“Yes, Master Chief.”

“In the future I expect you to keep a low profile, do you understand me?” Joshua forestalled Peters’ acknowledgement with a handwave. “You’re expected to provide your knowledge of the language to those who need it, to help in relations with other people, but you are not to go haring off on your own, making agreements and setting up trade, because you are not some kind of half-assed ambassador, you understand?”

“Yes, Master Chief.”

“I sincerely hope so, because if we have to have a little talk like this again, you are going to be in deep shit, do you understand that, Petty Officer Peters?”

“Yes, Master Chief.”

“All right, you’re dismissed, Peters.” Joshua gave him the once-over. “I see you dressed for the occasion, and I do appreciate the thought, but you skin back into your deck gear and shag ass down to your station. Flight ops’ll be starting soon.”

“Aye, Master Chief.”

“Get your ass out of here.”

Peters nodded and got. Back in his room, he shook for a few moments with reaction, then got out of his undress blues and into green jumper, dungaree trousers, and the rest of it. He shook his head, left his blues in a heap on his bunk, and headed below. He’d have time to think about this later.

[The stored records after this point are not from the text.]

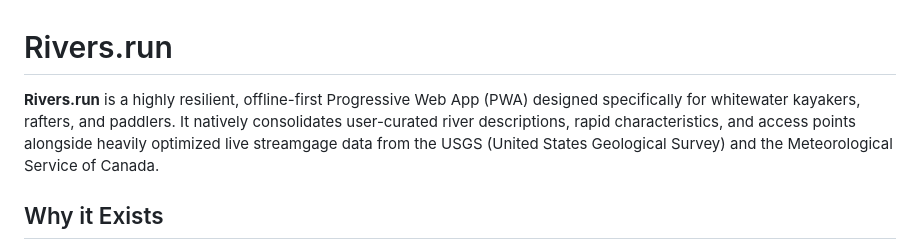
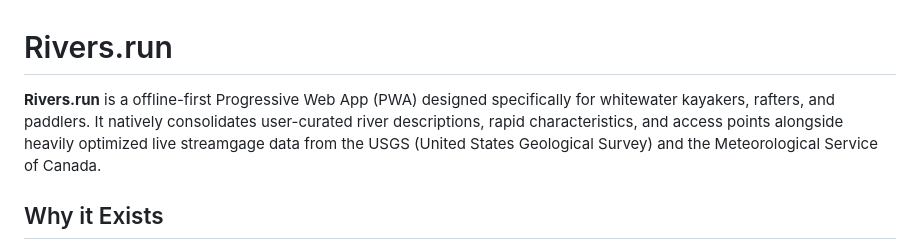
Before and after one commit to ecc521/rivers.run, a Markdown page: readme.md, the part around the change. Rendered like a GitHub page.

```diff
--- a/readme.md
+++ b/readme.md
@@ -1,6 +1,6 @@
 # Rivers.run
 
-**Rivers.run** is a highly resilient, offline-first Progressive Web App (PWA) designed specifically for whitewater kayakers, rafters, and paddlers. It natively consolidates user-curated river descriptions, rapid characteristics, and access points alongside heavily optimized live streamgage data from the USGS (United States Geological Survey) and the Meteorological Service of Canada.
+**Rivers.run** is a offline-first Progressive Web App (PWA) designed specifically for whitewater kayakers, rafters, and paddlers. It natively consolidates user-curated river descriptions, rapid characteristics, and access points alongside heavily optimized live streamgage data from the USGS (United States Geological Survey) and the Meteorological Service of Canada.
 
 ## Why it Exists
 When you're paddling deep in a river gorge or traversing a remote forested access road, cell service is historically non-existent. Rivers.run is fundamentally architected to overcome this: it aggressively caches river bounds, topographical map tiles, flow graphs, and user favorites directly to local device storage. If you load the app up before you leave internet service, the entire application remains fully functional and instantly accessible even offline in the wilderness.
```
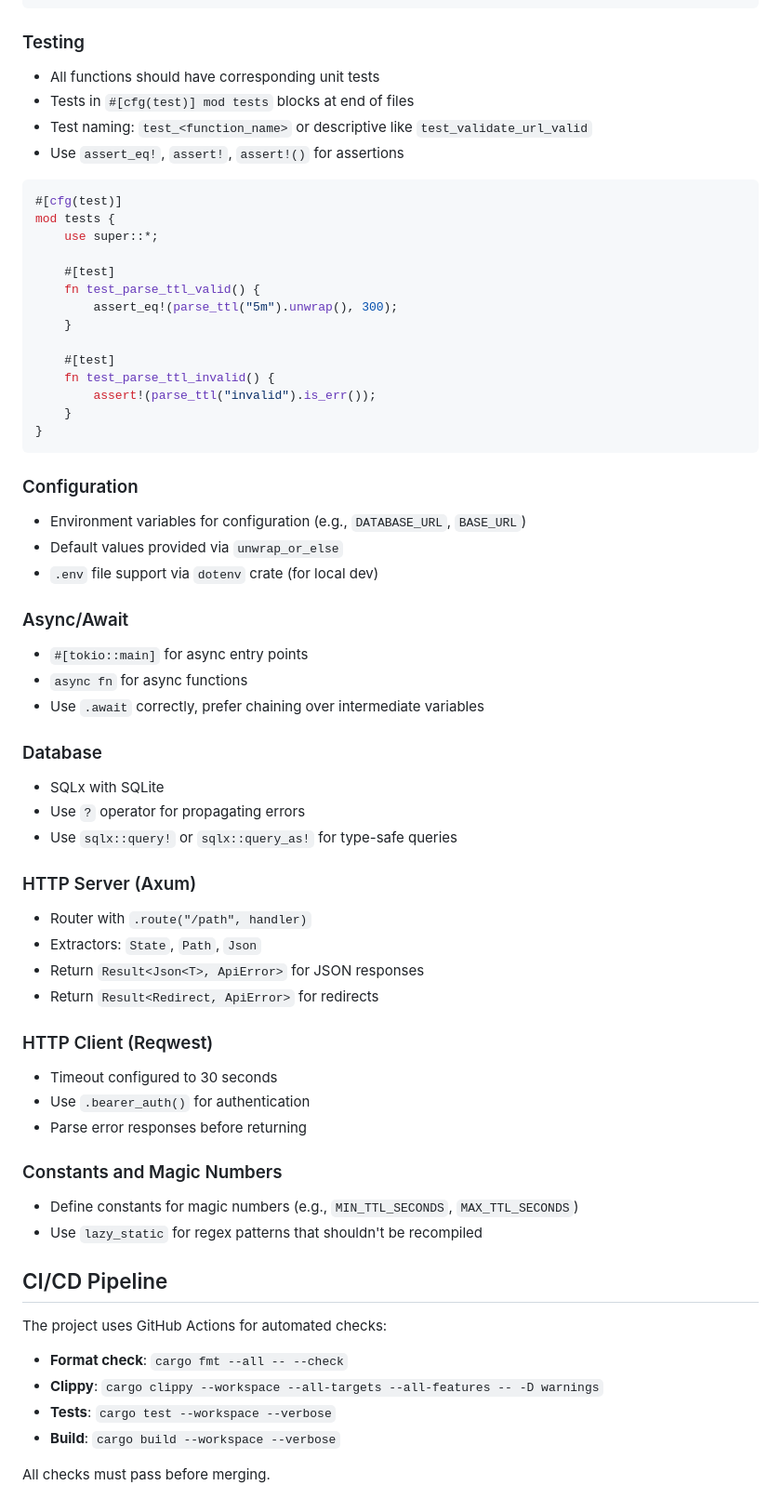
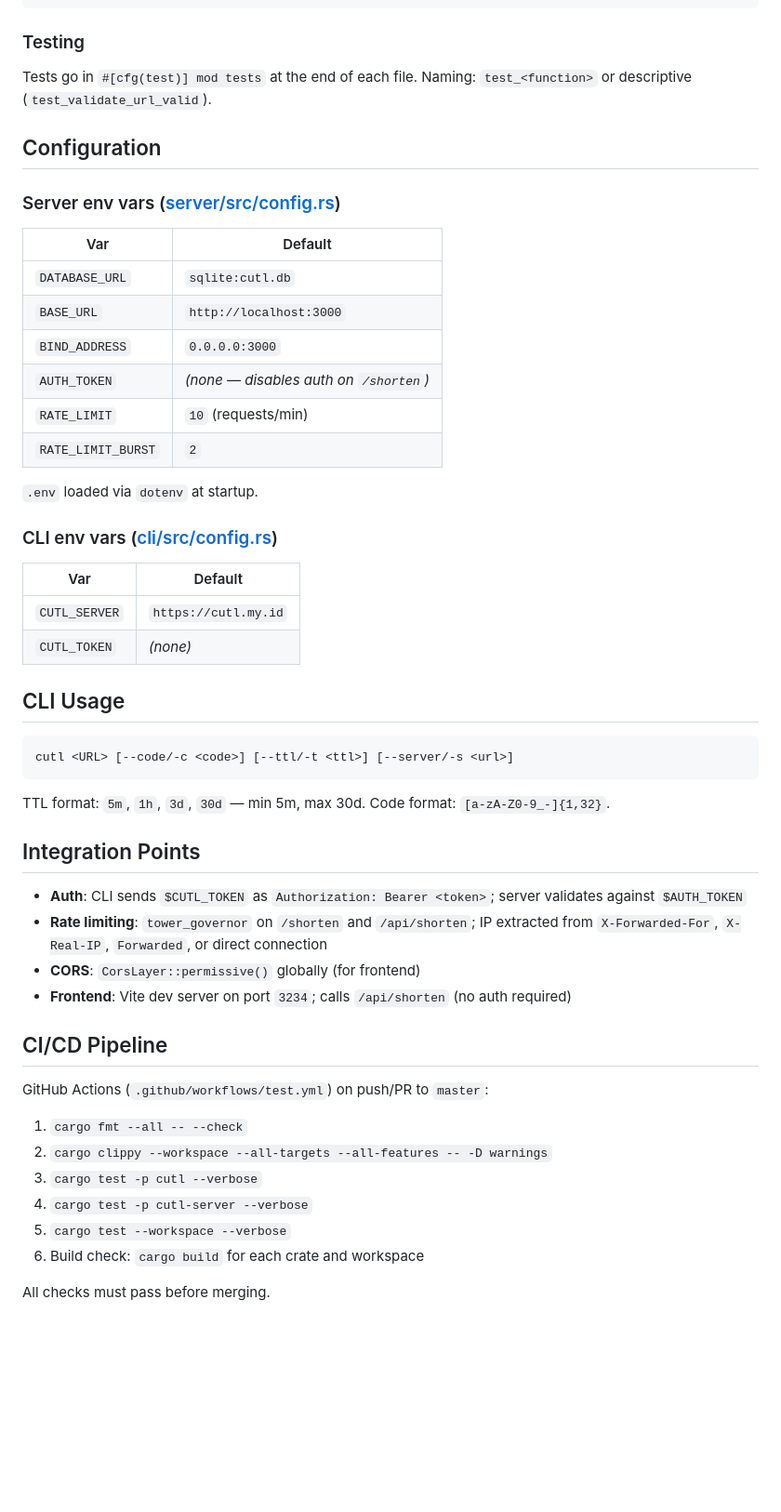
Before and after one commit to ragilhadi/cutl, a Markdown page: AGENTS.md, the part around one of its changes. Shown at 93% size. Drawn GitHub-style; blank space fills up the shorter version.

Commit message:
docs: update AGENTS.md to enhance project overview and architecture details

````diff
--- a/AGENTS.md
+++ b/AGENTS.md
@@ -130,65 +104,54 @@ pub async fn create_pool(database_url: &str) -> Result<Pool<Sqlite>> { ... }
 ```
 
 ### Testing
-- All functions should have corresponding unit tests
-- Tests in `#[cfg(test)] mod tests` blocks at end of files
-- Test naming: `test_<function_name>` or descriptive like `test_validate_url_valid`
-- Use `assert_eq!`, `assert!`, `assert!()` for assertions
 
-```rust
-#[cfg(test)]
-mod tests {
-    use super::*;
+Tests go in `#[cfg(test)] mod tests` at the end of each file. Naming: `test_<function>` or descriptive (`test_validate_url_valid`).
 
-    #[test]
-    fn test_parse_ttl_valid() {
-        assert_eq!(parse_ttl("5m").unwrap(), 300);
-    }
+## Configuration
 
-    #[test]
-    fn test_parse_ttl_invalid() {
-        assert!(parse_ttl("invalid").is_err());
-    }
-}
+### Server env vars ([server/src/config.rs](server/src/config.rs))
+
+| Var | Default |
+|---|---|
+| `DATABASE_URL` | `sqlite:cutl.db` |
+| `BASE_URL` | `http://localhost:3000` |
+| `BIND_ADDRESS` | `0.0.0.0:3000` |
+| `AUTH_TOKEN` | _(none — disables auth on `/shorten`)_ |
+| `RATE_LIMIT` | `10` (requests/min) |
+| `RATE_LIMIT_BURST` | `2` |
+
+`.env` loaded via `dotenv` at startup.
+
+### CLI env vars ([cli/src/config.rs](cli/src/config.rs))
+
+| Var | Default |
+|---|---|
+| `CUTL_SERVER` | `https://cutl.my.id` |
+| `CUTL_TOKEN` | _(none)_ |
+
+## CLI Usage
+
+```
+cutl <URL> [--code/-c <code>] [--ttl/-t <ttl>] [--server/-s <url>]
 ```
 
-### Configuration
-- Environment variables for configuration (e.g., `DATABASE_URL`, `BASE_URL`)
-- Default values provided via `unwrap_or_else`
-- `.env` file support via `dotenv` crate (for local dev)
+TTL format: `5m`, `1h`, `3d`, `30d` — min 5m, max 30d. Code format: `[a-zA-Z0-9_-]{1,32}`.
 
-### Async/Await
-- `#[tokio::main]` for async entry points
-- `async fn` for async functions
-- Use `.await` correctly, prefer chaining over intermediate variables
+## Integration Points
 
-### Database
-- SQLx with SQLite
-- Use `?` operator for propagating errors
-- Use `sqlx::query!` or `sqlx::query_as!` for type-safe queries
-
-### HTTP Server (Axum)
-- Router with `.route("/path", handler)`
-- Extractors: `State`, `Path`, `Json`
-- Return `Result<Json<T>, ApiError>` for JSON responses
-- Return `Result<Redirect, ApiError>` for redirects
-
-### HTTP Client (Reqwest)
-- Timeout configured to 30 seconds
-- Use `.bearer_auth()` for authentication
-- Parse error responses before returning
-
-### Constants and Magic Numbers
-- Define constants for magic numbers (e.g., `MIN_TTL_SECONDS`, `MAX_TTL_SECONDS`)
-- Use `lazy_static` for regex patterns that shouldn't be recompiled
+- **Auth**: CLI sends `$CUTL_TOKEN` as `Authorization: Bearer <token>`; server validates against `$AUTH_TOKEN`
+- **Rate limiting**: `tower_governor` on `/shorten` and `/api/shorten`; IP extracted from `X-Forwarded-For`, `X-Real-IP`, `Forwarded`, or direct connection
+- **CORS**: `CorsLayer::permissive()` globally (for frontend)
+- **Frontend**: Vite dev server on port `3234`; calls `/api/shorten` (no auth required)
 
 ## CI/CD Pipeline
 
-The project uses GitHub Actions for automated checks:
-
-- **Format check**: `cargo fmt --all -- --check`
-- **Clippy**: `cargo clippy --workspace --all-targets --all-features -- -D warnings`
-- **Tests**: `cargo test --workspace --verbose`
-- **Build**: `cargo build --workspace --verbose`
+GitHub Actions (`.github/workflows/test.yml`) on push/PR to `master`:
+1. `cargo fmt --all -- --check`
+2. `cargo clippy --workspace --all-targets --all-features -- -D warnings`
+3. `cargo test -p cutl --verbose`
+4. `cargo test -p cutl-server --verbose`
+5. `cargo test --workspace --verbose`
+6. Build check: `cargo build` for each crate and workspace
 
 All checks must pass before merging.
````
Also changed, not shown: other parts of AGENTS.md (+87 -113 lines).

* * *

The operations bay had been rearranged, with tubby enkheil ships in nose-out echelon along the outboard wall and human planes arranged the same way inboard. Human pilots filed out of their quarters hatch, formed their column of twos, and marched in step across the bay, taking up stations at the nose of each aircraft. The arrangement put the boarding ladders out of sight; at a barked signal the crews saluted, doubled around the noses, and began saddling up. Enkheil Combat Dancers stood against the wall forward of their ships, black alternating with white, wings partially extended, watching with interest.

They knew more, now, about the enkheil. The batlike people had a long history of bloody war, and had eventually solved the problem by turning the whole concept into an art form. Few enkheil were ever killed in their performances, but it did happen, and apparently they didn’t worry too much about it, regarding an occasional casualty as an inevitable byproduct, regrettable but not tragic. Khrog Dhakgo’s company was considered (by themselves, at least) to be at the top of the list of performers in the dance of war, specializing in the airborne version.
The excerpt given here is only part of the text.